BLACK ENTERPRISE MAGAZINE: The Many Faces of Tracey Lee: From Rapper to Attorney
Artist wants to protect others from signing lives away in bad contracts. READ FULL ARTICLE
HYPE MAGAZINE: Rap Versus Law
Artist, MC, attorney and family man Tracey Lee takes us through the golden era of hip hop, working with Notorious B.I.G on a track, studying law and some inside information on his latest project due out fi rst quarter of 2013. If you’re into fi nding a balance between the music and the business with regards to law then this one’s for you… READ FULL ARTICLE
THE URBAN DAILY: Tracey Lee Remembers Recording With Notorious B.I.G And Night He Was Killed
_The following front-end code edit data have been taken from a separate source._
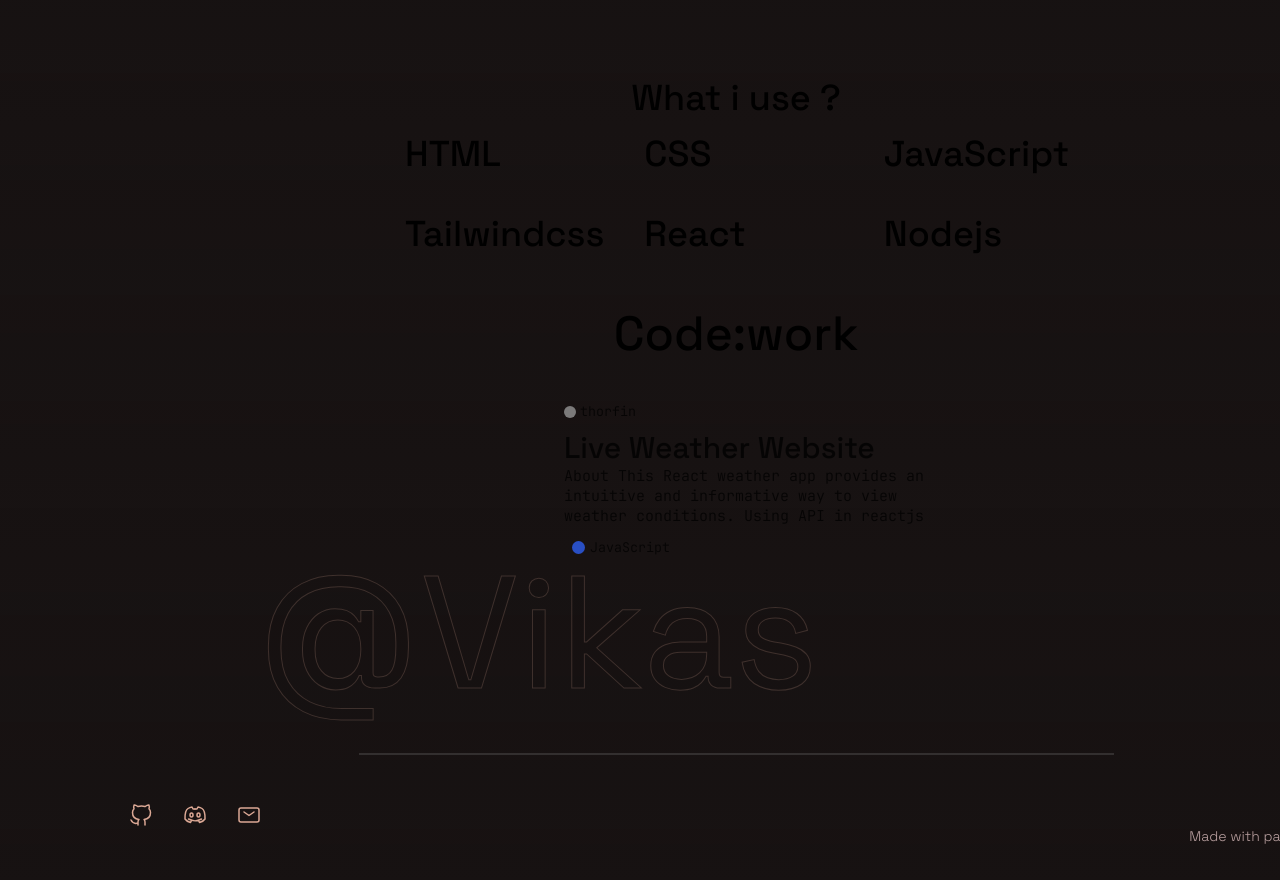
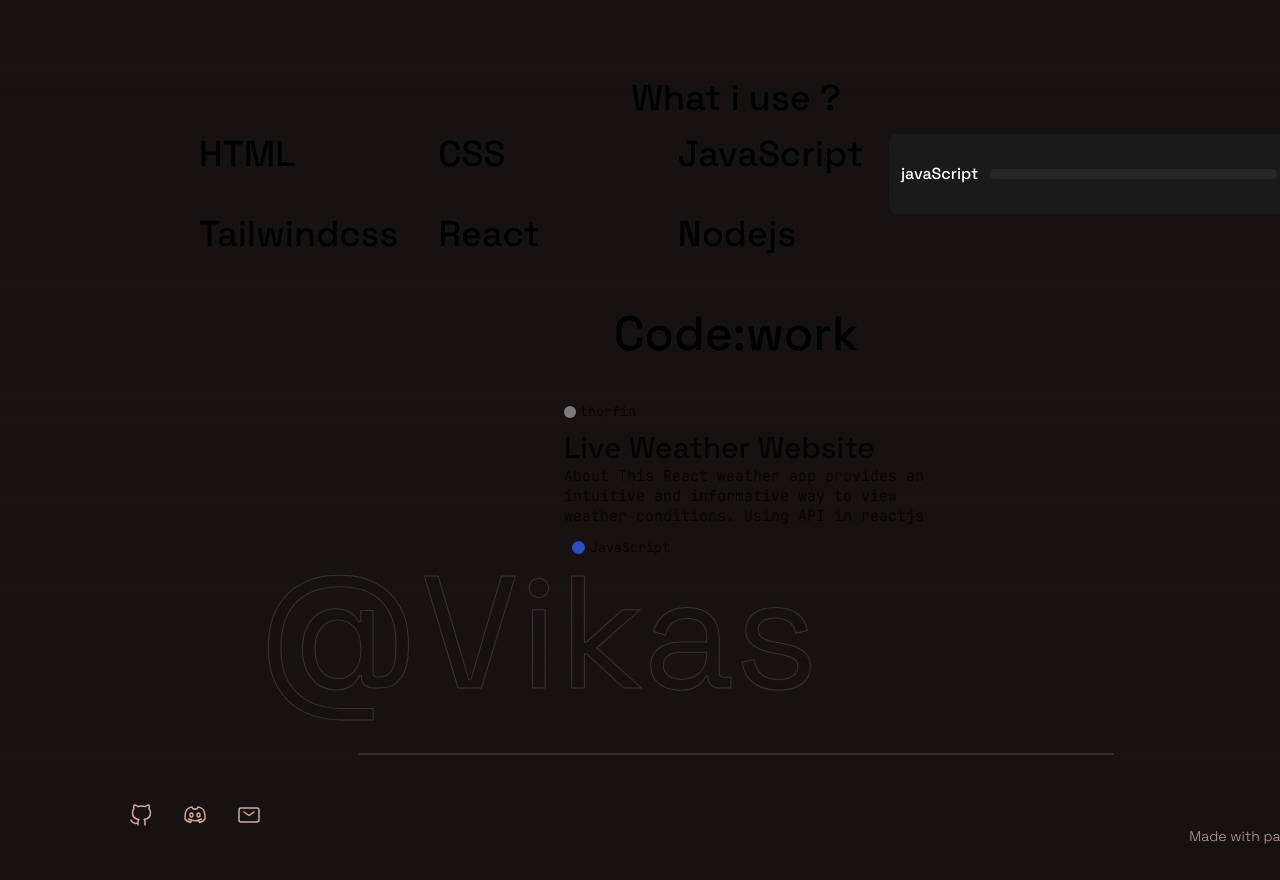
Before and after one commit to Thorfin69/Portfolio-website-v1, a React (Create React App) app: page / in a window 1280 px wide. Shown: the part 1060-1940 px from the top of the page. Built offline with nearby package versions, Linux system fonts and the light colour scheme; no server answers; grey boxes are pictures that could not be loaded.

Commit message:
minor updates

```diff
--- /dev/null
+++ b/src/components/Progress.jsx
@@ -0,0 +1,24 @@
+import React from 'react';
+
+const Progress = ({ imageSrc, label, progress, color }) => {
+  return (
+    <div className="flex items-center w-[50vh] h-[10vh] bg-[#1a1a1a] p-3 rounded-lg">
+      {imageSrc && (
+        <img
+          src={imageSrc}
+          alt="Icon"
+          className="h-[20px] w-[40px] object-cover rounded mr-3"
+        />
+      )}
+      <span className="text-white mr-3">{label}</span>
+      <div className="w-[100%] h-[10px] bg-[#282727] rounded-full overflow-hidden flex items-center">
+        <div
+          className={`h-full ${color} rounded-full transition-all duration-900`}
+          style={{ width: `${progress}%` }}
+        ></div>
+      </div>
+    </div>
+  );
+};
+
+export default Progress;
--- a/src/components/Skills.jsx
+++ b/src/components/Skills.jsx
@@ -1,4 +1,5 @@
 import React from 'react'
+import Progress from "./Progress";
 
 export default function Stakes() {
     return (
@@ -14,7 +15,10 @@ export default function Stakes() {
                     <li className='toUp'>Tailwindcss</li>
                     <li className='toUp'>React</li>
                     <li className='toUp'>Nodejs</li>
+
                 </ul>
+                    <Progress label='javaScript'  progress={60}/>
+
             </div>
         </>
     )
--- a/src/index.css
+++ b/src/index.css
@@ -20,6 +20,7 @@
   margin: 0;
   padding: 0;
   box-sizing: border-box;
+
 
 
 }
```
On the eve of the 15 year anniversary of one of hip-hop’s most important figure’s untimely passing, Tracey, now a certified entertainment attorney and freshly minted independent rapper, shares his memories of working with Brooklyn’s finest, including a conversation they shared just minutes before BIG was shot. READ FULL ARTICLE